─── EXTRACTED INFORMATION ───

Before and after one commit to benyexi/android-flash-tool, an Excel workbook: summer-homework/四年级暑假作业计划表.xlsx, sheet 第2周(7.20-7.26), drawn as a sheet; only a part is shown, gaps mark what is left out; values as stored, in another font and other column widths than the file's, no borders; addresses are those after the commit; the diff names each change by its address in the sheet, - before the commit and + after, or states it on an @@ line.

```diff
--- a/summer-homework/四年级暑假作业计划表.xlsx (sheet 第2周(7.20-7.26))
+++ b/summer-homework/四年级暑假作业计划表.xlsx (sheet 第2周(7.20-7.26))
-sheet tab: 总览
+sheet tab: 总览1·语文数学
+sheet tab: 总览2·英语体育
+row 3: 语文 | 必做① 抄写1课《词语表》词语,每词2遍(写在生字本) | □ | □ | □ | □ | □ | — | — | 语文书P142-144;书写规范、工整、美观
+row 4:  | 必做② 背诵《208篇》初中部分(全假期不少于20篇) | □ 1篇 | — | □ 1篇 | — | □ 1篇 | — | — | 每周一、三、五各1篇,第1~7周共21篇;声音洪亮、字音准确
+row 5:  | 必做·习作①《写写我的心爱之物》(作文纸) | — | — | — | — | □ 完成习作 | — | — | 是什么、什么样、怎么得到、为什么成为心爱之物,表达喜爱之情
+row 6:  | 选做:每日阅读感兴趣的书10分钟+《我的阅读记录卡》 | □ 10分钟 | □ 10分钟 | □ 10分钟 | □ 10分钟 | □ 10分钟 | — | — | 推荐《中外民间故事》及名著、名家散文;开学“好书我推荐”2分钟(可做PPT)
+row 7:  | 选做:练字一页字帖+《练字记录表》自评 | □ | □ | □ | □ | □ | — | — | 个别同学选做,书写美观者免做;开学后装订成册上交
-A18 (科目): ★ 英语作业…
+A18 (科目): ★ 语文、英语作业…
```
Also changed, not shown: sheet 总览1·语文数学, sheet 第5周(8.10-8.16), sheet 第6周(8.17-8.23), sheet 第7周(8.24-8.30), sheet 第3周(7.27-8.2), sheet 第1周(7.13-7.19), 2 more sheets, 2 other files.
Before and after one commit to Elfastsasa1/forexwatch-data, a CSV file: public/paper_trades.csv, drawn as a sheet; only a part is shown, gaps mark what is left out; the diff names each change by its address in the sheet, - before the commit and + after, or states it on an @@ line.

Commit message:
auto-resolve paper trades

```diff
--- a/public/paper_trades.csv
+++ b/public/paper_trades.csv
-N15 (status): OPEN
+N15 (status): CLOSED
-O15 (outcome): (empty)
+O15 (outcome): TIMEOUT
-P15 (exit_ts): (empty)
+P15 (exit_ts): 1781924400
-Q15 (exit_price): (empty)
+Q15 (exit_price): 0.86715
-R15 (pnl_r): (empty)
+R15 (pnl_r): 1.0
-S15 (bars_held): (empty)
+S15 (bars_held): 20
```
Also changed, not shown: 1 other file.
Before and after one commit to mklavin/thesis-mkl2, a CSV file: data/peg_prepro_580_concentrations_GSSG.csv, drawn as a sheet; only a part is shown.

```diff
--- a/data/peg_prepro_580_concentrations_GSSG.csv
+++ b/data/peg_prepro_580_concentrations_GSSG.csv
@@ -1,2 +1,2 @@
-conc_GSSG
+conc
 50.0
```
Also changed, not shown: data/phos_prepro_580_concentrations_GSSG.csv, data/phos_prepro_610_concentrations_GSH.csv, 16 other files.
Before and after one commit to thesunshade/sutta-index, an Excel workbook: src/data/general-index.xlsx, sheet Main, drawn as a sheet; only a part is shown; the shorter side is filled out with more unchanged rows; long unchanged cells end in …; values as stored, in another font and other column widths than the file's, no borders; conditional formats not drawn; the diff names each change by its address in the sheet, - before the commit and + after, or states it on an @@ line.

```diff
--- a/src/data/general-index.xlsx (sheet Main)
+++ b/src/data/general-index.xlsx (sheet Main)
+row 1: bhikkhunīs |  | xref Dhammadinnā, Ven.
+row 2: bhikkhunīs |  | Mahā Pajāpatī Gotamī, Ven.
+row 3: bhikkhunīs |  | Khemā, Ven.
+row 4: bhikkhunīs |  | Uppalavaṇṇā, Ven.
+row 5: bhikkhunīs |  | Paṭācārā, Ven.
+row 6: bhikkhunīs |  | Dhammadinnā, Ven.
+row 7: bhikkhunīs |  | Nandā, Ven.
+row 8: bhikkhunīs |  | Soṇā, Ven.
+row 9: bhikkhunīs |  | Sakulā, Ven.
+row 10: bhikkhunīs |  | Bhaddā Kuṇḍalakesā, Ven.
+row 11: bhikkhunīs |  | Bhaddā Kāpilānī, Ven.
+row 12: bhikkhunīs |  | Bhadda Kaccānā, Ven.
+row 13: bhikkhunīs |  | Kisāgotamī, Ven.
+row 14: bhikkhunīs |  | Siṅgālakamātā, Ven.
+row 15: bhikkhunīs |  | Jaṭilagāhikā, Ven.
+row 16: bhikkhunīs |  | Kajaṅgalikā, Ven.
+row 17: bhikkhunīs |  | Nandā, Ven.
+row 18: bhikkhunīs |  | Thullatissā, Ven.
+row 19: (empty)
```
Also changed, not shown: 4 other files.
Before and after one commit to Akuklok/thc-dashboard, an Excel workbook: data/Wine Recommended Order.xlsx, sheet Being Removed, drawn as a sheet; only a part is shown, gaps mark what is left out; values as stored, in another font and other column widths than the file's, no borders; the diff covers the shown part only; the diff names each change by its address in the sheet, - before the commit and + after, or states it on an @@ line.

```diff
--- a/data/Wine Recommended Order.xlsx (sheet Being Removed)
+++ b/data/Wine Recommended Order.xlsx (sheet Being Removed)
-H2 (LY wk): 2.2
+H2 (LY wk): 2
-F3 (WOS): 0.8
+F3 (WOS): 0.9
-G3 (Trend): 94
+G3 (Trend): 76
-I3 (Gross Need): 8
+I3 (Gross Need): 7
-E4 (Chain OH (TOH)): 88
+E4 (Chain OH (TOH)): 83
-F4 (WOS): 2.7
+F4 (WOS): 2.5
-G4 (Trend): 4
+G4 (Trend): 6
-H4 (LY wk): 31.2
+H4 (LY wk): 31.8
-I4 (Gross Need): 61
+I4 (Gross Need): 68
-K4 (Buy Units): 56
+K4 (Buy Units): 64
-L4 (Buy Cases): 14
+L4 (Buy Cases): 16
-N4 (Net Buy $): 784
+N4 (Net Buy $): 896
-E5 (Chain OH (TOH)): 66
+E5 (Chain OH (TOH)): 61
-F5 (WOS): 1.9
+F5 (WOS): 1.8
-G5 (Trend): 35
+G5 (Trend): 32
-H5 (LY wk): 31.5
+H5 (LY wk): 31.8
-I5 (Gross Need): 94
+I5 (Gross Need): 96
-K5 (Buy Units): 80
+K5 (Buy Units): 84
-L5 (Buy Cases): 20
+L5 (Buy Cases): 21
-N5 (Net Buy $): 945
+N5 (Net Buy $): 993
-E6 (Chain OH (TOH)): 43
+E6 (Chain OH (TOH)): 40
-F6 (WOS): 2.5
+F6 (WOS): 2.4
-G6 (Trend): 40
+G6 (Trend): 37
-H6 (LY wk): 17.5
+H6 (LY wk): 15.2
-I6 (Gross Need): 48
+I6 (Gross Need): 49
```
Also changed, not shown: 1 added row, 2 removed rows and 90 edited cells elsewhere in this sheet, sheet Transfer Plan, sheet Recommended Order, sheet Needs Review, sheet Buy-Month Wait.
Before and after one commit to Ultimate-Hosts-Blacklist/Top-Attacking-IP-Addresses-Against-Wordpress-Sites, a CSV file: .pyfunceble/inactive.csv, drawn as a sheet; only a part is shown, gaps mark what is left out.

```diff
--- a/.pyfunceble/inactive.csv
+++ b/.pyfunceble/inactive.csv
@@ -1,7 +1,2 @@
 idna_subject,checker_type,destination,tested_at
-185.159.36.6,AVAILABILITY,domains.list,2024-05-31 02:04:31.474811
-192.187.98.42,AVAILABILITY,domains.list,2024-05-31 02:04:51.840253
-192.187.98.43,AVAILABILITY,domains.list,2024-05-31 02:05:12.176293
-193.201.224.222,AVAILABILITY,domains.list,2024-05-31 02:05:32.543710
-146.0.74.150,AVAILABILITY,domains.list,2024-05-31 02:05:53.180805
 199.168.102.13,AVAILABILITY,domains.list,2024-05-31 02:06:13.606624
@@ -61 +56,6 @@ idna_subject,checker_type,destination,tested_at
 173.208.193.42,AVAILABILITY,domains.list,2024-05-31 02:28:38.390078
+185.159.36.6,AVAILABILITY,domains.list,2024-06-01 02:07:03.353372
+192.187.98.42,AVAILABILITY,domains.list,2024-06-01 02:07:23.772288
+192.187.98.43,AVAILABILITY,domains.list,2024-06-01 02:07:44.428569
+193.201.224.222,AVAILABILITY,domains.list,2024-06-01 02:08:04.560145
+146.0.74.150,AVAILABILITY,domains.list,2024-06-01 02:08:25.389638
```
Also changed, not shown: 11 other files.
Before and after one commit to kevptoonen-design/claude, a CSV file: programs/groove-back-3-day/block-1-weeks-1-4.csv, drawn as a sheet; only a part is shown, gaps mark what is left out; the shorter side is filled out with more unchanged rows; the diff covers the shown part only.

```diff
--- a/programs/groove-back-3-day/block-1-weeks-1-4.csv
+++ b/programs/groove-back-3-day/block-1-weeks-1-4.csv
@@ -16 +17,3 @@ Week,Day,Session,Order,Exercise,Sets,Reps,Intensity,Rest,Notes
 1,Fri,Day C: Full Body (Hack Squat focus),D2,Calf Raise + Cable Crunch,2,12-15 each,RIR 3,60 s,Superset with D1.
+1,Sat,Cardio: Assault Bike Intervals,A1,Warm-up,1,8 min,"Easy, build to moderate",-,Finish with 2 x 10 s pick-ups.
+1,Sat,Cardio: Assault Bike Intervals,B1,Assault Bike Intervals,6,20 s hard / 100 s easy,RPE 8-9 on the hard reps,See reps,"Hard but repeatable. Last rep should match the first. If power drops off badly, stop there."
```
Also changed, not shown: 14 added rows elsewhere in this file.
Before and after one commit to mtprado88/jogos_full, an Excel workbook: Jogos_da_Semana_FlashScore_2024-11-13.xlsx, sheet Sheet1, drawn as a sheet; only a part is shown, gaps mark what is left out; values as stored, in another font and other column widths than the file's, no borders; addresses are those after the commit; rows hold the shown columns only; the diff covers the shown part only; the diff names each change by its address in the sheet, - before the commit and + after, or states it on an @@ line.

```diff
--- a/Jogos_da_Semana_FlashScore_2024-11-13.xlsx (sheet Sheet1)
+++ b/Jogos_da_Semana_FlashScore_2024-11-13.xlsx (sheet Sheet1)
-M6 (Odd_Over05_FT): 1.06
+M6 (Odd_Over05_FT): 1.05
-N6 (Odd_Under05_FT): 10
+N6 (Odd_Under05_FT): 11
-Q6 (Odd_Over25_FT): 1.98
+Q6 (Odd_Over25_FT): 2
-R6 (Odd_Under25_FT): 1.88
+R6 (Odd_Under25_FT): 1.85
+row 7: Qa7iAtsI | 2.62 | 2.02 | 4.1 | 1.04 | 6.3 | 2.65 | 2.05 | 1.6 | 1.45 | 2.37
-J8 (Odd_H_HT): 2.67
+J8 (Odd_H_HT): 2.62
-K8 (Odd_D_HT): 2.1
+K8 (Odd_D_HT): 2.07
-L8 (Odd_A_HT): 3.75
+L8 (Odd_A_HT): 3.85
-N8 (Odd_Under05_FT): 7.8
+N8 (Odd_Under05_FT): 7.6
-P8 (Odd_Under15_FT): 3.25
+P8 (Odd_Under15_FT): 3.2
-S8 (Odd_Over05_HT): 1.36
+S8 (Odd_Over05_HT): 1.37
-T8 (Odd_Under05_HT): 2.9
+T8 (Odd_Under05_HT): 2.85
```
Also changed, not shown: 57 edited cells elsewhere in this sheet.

───

TASK INSTRUCTIONS: Output, exactly and in full, the lines from the start of the entries above through the line that contains "Before and after one commit to Elfastsasa1/forexwatch-data, a".

RESULT BELOW:
Before and after one commit to benyexi/android-flash-tool, an Excel workbook: summer-homework/四年级暑假作业计划表.xlsx, sheet 第2周(7.20-7.26), drawn as a sheet; only a part is shown, gaps mark what is left out; values as stored, in another font and other column widths than the file's, no borders; addresses are those after the commit; the diff names each change by its address in the sheet, - before the commit and + after, or states it on an @@ line.

```diff
--- a/summer-homework/四年级暑假作业计划表.xlsx (sheet 第2周(7.20-7.26))
+++ b/summer-homework/四年级暑假作业计划表.xlsx (sheet 第2周(7.20-7.26))
-sheet tab: 总览
+sheet tab: 总览1·语文数学
+sheet tab: 总览2·英语体育
+row 3: 语文 | 必做① 抄写1课《词语表》词语,每词2遍(写在生字本) | □ | □ | □ | □ | □ | — | — | 语文书P142-144;书写规范、工整、美观
+row 4:  | 必做② 背诵《208篇》初中部分(全假期不少于20篇) | □ 1篇 | — | □ 1篇 | — | □ 1篇 | — | — | 每周一、三、五各1篇,第1~7周共21篇;声音洪亮、字音准确
+row 5:  | 必做·习作①《写写我的心爱之物》(作文纸) | — | — | — | — | □ 完成习作 | — | — | 是什么、什么样、怎么得到、为什么成为心爱之物,表达喜爱之情
+row 6:  | 选做:每日阅读感兴趣的书10分钟+《我的阅读记录卡》 | □ 10分钟 | □ 10分钟 | □ 10分钟 | □ 10分钟 | □ 10分钟 | — | — | 推荐《中外民间故事》及名著、名家散文;开学“好书我推荐”2分钟(可做PPT)
+row 7:  | 选做:练字一页字帖+《练字记录表》自评 | □ | □ | □ | □ | □ | — | — | 个别同学选做,书写美观者免做;开学后装订成册上交
-A18 (科目): ★ 英语作业…
+A18 (科目): ★ 语文、英语作业…
```
Also changed, not shown: sheet 总览1·语文数学, sheet 第5周(8.10-8.16), sheet 第6周(8.17-8.23), sheet 第7周(8.24-8.30), sheet 第3周(7.27-8.2), sheet 第1周(7.13-7.19), 2 more sheets, 2 other files.
Before and after one commit to Elfastsasa1/forexwatch-data, a CSV file: public/paper_trades.csv, drawn as a sheet; only a part is shown, gaps mark what is left out; the diff names each change by its address in the sheet, - before the commit and + after, or states it on an @@ line.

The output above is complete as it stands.